== Task material

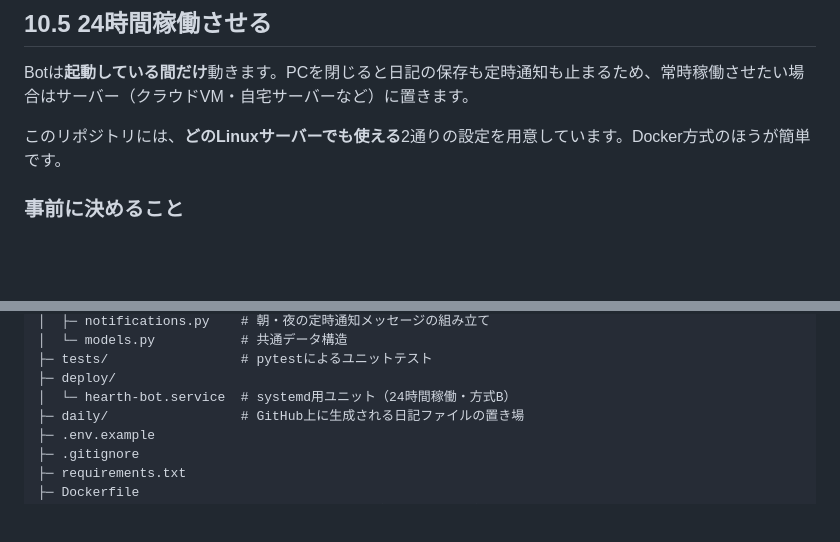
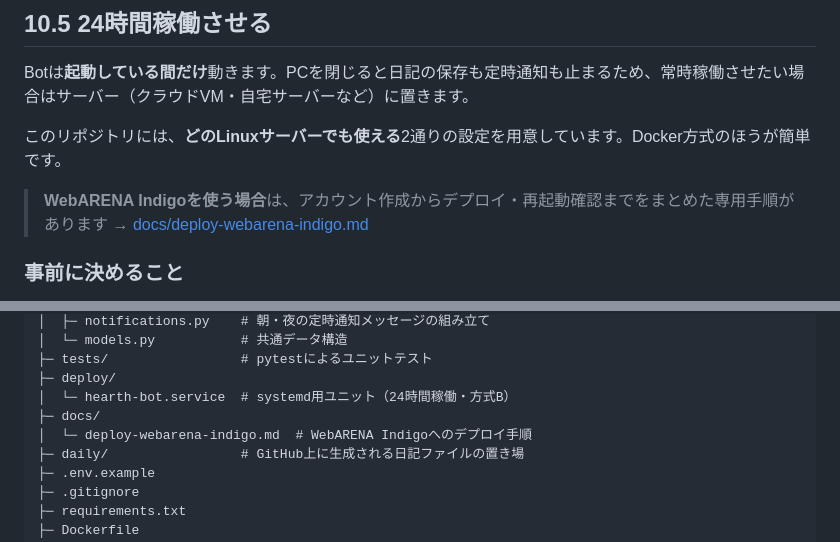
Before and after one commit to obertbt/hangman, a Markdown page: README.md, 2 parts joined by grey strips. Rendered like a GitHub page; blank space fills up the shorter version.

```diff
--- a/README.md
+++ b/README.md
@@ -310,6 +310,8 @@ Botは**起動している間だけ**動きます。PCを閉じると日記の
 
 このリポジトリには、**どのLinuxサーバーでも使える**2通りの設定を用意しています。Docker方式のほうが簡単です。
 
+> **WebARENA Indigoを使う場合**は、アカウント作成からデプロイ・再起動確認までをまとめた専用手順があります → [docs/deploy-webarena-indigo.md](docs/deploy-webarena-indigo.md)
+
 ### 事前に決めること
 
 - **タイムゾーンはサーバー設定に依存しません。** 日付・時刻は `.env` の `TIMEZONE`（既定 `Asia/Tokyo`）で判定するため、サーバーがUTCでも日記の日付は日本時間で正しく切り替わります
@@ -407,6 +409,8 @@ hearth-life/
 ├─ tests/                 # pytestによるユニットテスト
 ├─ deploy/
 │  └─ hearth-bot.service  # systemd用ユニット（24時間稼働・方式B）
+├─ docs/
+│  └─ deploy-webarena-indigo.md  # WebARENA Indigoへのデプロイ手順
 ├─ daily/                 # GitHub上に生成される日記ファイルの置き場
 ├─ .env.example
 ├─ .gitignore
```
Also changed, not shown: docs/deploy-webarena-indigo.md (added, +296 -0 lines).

====
== Task material

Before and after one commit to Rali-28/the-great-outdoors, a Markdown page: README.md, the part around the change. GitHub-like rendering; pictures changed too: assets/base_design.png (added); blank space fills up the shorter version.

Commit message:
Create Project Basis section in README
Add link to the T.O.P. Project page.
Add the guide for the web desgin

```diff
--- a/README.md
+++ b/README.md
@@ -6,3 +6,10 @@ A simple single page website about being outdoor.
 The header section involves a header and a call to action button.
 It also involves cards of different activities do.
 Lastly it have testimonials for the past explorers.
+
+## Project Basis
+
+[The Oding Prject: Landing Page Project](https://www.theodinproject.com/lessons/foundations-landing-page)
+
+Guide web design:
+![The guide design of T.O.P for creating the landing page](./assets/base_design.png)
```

====

Aim of the task:
Restate word for word the lines of the data above, starting at the line containing "Before and after one commit to obertbt/hangman, a" and ending at the line containing "Also changed, not", both included, and nothing more.

Exercise result:
Before and after one commit to obertbt/hangman, a Markdown page: README.md, 2 parts joined by grey strips. Rendered like a GitHub page; blank space fills up the shorter version.

```diff
--- a/README.md
+++ b/README.md
@@ -310,6 +310,8 @@ Botは**起動している間だけ**動きます。PCを閉じると日記の
 
 このリポジトリには、**どのLinuxサーバーでも使える**2通りの設定を用意しています。Docker方式のほうが簡単です。
 
+> **WebARENA Indigoを使う場合**は、アカウント作成からデプロイ・再起動確認までをまとめた専用手順があります → [docs/deploy-webarena-indigo.md](docs/deploy-webarena-indigo.md)
+
 ### 事前に決めること
 
 - **タイムゾーンはサーバー設定に依存しません。** 日付・時刻は `.env` の `TIMEZONE`（既定 `Asia/Tokyo`）で判定するため、サーバーがUTCでも日記の日付は日本時間で正しく切り替わります
@@ -407,6 +409,8 @@ hearth-life/
 ├─ tests/                 # pytestによるユニットテスト
 ├─ deploy/
 │  └─ hearth-bot.service  # systemd用ユニット（24時間稼働・方式B）
+├─ docs/
+│  └─ deploy-webarena-indigo.md  # WebARENA Indigoへのデプロイ手順
 ├─ daily/                 # GitHub上に生成される日記ファイルの置き場
 ├─ .env.example
 ├─ .gitignore
```
Also changed, not shown: docs/deploy-webarena-indigo.md (added, +296 -0 lines).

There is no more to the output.